What the task asks: Look for "screen" in every line of the listing. Copy the lines that have it.

The records:
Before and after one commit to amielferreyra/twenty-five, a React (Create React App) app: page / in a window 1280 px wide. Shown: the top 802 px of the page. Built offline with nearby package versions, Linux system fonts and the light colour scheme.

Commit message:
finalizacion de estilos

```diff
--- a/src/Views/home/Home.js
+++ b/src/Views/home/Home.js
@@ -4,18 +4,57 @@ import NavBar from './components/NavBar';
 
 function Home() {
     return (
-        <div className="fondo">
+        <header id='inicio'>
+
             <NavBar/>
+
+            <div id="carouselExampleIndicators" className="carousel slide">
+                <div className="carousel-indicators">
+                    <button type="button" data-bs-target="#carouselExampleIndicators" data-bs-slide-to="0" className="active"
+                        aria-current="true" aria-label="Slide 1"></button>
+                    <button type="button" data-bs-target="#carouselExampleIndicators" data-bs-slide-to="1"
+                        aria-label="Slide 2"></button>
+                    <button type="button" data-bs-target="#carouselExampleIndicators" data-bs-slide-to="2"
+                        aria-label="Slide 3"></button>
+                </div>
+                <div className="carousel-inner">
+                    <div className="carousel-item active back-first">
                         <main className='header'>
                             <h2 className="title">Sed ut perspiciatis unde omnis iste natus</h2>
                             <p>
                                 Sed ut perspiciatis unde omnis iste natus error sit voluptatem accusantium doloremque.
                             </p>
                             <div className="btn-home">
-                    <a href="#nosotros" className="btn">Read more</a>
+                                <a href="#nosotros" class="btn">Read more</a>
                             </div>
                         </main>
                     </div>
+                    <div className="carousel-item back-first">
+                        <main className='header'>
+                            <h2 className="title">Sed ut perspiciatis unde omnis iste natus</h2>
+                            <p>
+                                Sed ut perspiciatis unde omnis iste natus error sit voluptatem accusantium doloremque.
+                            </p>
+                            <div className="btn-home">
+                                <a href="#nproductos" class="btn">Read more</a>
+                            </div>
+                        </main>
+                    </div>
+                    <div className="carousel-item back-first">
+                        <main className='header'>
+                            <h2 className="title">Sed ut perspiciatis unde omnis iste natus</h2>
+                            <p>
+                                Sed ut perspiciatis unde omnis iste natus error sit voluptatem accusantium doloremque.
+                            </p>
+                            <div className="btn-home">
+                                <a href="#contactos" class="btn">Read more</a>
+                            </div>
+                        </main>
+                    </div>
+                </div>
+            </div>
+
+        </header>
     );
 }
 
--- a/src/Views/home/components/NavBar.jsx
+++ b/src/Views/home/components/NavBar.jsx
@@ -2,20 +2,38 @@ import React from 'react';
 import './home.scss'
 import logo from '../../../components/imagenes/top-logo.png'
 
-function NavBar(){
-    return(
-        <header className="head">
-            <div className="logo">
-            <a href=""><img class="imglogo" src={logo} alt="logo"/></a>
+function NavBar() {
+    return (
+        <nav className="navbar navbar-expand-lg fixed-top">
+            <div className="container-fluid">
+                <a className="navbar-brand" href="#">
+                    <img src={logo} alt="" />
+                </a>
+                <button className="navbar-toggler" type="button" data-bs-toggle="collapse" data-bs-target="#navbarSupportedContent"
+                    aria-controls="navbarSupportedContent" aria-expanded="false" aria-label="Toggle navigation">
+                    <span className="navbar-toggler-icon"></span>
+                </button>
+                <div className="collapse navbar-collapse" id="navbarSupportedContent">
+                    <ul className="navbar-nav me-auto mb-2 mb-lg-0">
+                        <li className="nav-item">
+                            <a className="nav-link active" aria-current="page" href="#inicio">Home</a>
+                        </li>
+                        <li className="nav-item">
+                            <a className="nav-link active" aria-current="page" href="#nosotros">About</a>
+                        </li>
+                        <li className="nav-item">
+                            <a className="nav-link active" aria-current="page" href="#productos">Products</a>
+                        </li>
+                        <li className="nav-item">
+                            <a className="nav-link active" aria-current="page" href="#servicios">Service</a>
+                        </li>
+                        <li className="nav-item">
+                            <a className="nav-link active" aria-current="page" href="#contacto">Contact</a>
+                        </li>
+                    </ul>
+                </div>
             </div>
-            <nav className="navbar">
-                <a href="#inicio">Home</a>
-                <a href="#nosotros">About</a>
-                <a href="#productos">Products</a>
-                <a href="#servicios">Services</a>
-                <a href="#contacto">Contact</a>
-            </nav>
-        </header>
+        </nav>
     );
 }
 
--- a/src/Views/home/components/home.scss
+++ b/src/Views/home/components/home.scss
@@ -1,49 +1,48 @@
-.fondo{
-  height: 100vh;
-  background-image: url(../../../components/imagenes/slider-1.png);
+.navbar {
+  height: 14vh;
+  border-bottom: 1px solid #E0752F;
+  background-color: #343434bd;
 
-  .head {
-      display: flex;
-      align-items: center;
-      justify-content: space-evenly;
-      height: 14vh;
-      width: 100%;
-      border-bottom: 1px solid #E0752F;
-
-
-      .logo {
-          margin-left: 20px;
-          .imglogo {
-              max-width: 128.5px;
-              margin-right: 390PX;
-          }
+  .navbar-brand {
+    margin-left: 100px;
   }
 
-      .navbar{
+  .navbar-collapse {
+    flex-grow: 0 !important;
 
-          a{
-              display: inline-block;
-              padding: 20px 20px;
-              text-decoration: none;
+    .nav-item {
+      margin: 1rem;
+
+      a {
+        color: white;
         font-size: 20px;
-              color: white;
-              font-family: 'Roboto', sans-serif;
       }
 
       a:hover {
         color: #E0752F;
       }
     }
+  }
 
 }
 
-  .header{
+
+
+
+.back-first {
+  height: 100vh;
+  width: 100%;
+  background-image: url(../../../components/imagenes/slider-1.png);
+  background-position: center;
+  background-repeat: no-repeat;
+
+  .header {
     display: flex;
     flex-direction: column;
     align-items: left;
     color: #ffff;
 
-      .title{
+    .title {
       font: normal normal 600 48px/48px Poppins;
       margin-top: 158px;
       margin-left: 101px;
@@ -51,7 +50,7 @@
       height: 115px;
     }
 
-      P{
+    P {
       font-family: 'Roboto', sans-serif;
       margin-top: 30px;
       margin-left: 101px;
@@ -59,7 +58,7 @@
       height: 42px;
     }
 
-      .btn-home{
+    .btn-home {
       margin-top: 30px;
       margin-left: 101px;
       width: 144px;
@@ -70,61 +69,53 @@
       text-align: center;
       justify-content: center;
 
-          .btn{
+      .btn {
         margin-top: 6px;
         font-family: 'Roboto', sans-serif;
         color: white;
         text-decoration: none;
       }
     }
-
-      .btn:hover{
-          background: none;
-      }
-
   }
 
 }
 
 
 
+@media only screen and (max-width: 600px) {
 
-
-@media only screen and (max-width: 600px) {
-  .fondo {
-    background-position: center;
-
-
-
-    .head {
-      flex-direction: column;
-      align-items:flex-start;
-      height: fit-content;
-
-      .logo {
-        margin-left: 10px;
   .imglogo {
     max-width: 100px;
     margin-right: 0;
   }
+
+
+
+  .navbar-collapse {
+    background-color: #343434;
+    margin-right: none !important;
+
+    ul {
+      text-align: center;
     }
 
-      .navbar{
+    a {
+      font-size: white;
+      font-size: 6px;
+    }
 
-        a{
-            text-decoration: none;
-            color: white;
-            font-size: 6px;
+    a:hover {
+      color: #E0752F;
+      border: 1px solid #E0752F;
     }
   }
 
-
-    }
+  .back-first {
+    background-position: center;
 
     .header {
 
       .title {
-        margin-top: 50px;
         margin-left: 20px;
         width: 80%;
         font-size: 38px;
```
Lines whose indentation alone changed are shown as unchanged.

Task output:
+@media only screen and (max-width: 600px) {
-@media only screen and (max-width: 600px) {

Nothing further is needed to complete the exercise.